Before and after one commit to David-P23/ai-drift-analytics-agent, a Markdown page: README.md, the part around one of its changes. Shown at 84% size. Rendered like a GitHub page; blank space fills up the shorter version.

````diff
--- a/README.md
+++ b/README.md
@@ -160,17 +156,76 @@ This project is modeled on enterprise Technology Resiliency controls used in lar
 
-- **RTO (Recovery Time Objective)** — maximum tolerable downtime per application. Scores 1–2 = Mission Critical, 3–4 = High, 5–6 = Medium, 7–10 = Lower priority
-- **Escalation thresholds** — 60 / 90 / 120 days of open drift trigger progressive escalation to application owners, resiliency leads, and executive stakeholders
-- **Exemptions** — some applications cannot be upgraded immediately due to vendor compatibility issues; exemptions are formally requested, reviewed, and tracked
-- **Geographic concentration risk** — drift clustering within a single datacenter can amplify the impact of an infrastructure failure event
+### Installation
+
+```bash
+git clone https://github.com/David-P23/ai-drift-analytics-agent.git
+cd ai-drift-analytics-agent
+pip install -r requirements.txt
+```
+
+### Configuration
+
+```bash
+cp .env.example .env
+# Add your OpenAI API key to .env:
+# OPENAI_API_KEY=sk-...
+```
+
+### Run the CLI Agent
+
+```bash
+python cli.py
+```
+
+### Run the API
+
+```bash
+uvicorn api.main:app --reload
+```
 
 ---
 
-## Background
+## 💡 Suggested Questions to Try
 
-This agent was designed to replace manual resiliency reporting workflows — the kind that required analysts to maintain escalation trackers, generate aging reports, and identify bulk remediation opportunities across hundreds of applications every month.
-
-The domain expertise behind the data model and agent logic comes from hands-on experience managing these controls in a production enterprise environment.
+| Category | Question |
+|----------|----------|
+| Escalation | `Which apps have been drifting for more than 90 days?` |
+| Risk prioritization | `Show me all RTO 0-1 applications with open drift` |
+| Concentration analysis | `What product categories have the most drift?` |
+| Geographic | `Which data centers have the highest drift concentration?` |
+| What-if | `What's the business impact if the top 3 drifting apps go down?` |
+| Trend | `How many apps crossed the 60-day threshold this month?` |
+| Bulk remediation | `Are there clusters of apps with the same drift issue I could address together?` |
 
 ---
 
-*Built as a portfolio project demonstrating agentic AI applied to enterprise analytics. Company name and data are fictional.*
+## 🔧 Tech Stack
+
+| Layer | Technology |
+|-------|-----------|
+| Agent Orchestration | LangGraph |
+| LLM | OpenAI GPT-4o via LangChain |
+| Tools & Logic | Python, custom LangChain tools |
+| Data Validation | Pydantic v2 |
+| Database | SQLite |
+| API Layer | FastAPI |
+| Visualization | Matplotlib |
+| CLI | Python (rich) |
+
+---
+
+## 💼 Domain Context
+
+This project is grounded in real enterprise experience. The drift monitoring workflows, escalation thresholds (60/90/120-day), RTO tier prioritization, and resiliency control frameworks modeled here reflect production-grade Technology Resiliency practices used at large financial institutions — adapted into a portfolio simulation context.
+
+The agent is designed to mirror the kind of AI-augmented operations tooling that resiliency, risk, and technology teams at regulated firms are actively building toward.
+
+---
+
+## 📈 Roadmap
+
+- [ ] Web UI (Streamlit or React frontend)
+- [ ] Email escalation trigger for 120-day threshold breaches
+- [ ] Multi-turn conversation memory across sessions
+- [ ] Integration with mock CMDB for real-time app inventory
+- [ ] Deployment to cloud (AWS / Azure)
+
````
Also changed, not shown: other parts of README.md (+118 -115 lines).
###
▶ _EXERCISE_: The complete material should be output once more, word for word.

▶ _TASK RESULT_:
Before and after one commit to David-P23/ai-drift-analytics-agent, a Markdown page: README.md, the part around one of its changes. Shown at 84% size. Rendered like a GitHub page; blank space fills up the shorter version.

````diff
--- a/README.md
+++ b/README.md
@@ -160,17 +156,76 @@ This project is modeled on enterprise Technology Resiliency controls used in lar
 
-- **RTO (Recovery Time Objective)** — maximum tolerable downtime per application. Scores 1–2 = Mission Critical, 3–4 = High, 5–6 = Medium, 7–10 = Lower priority
-- **Escalation thresholds** — 60 / 90 / 120 days of open drift trigger progressive escalation to application owners, resiliency leads, and executive stakeholders
-- **Exemptions** — some applications cannot be upgraded immediately due to vendor compatibility issues; exemptions are formally requested, reviewed, and tracked
-- **Geographic concentration risk** — drift clustering within a single datacenter can amplify the impact of an infrastructure failure event
+### Installation
+
+```bash
+git clone https://github.com/David-P23/ai-drift-analytics-agent.git
+cd ai-drift-analytics-agent
+pip install -r requirements.txt
+```
+
+### Configuration
+
+```bash
+cp .env.example .env
+# Add your OpenAI API key to .env:
+# OPENAI_API_KEY=sk-...
+```
+
+### Run the CLI Agent
+
+```bash
+python cli.py
+```
+
+### Run the API
+
+```bash
+uvicorn api.main:app --reload
+```
 
 ---
 
-## Background
+## 💡 Suggested Questions to Try
 
-This agent was designed to replace manual resiliency reporting workflows — the kind that required analysts to maintain escalation trackers, generate aging reports, and identify bulk remediation opportunities across hundreds of applications every month.
-
-The domain expertise behind the data model and agent logic comes from hands-on experience managing these controls in a production enterprise environment.
+| Category | Question |
+|----------|----------|
+| Escalation | `Which apps have been drifting for more than 90 days?` |
+| Risk prioritization | `Show me all RTO 0-1 applications with open drift` |
+| Concentration analysis | `What product categories have the most drift?` |
+| Geographic | `Which data centers have the highest drift concentration?` |
+| What-if | `What's the business impact if the top 3 drifting apps go down?` |
+| Trend | `How many apps crossed the 60-day threshold this month?` |
+| Bulk remediation | `Are there clusters of apps with the same drift issue I could address together?` |
 
 ---
 
-*Built as a portfolio project demonstrating agentic AI applied to enterprise analytics. Company name and data are fictional.*
+## 🔧 Tech Stack
+
+| Layer | Technology |
+|-------|-----------|
+| Agent Orchestration | LangGraph |
+| LLM | OpenAI GPT-4o via LangChain |
+| Tools & Logic | Python, custom LangChain tools |
+| Data Validation | Pydantic v2 |
+| Database | SQLite |
+| API Layer | FastAPI |
+| Visualization | Matplotlib |
+| CLI | Python (rich) |
+
+---
+
+## 💼 Domain Context
+
+This project is grounded in real enterprise experience. The drift monitoring workflows, escalation thresholds (60/90/120-day), RTO tier prioritization, and resiliency control frameworks modeled here reflect production-grade Technology Resiliency practices used at large financial institutions — adapted into a portfolio simulation context.
+
+The agent is designed to mirror the kind of AI-augmented operations tooling that resiliency, risk, and technology teams at regulated firms are actively building toward.
+
+---
+
+## 📈 Roadmap
+
+- [ ] Web UI (Streamlit or React frontend)
+- [ ] Email escalation trigger for 120-day threshold breaches
+- [ ] Multi-turn conversation memory across sessions
+- [ ] Integration with mock CMDB for real-time app inventory
+- [ ] Deployment to cloud (AWS / Azure)
+
````
Also changed, not shown: other parts of README.md (+118 -115 lines).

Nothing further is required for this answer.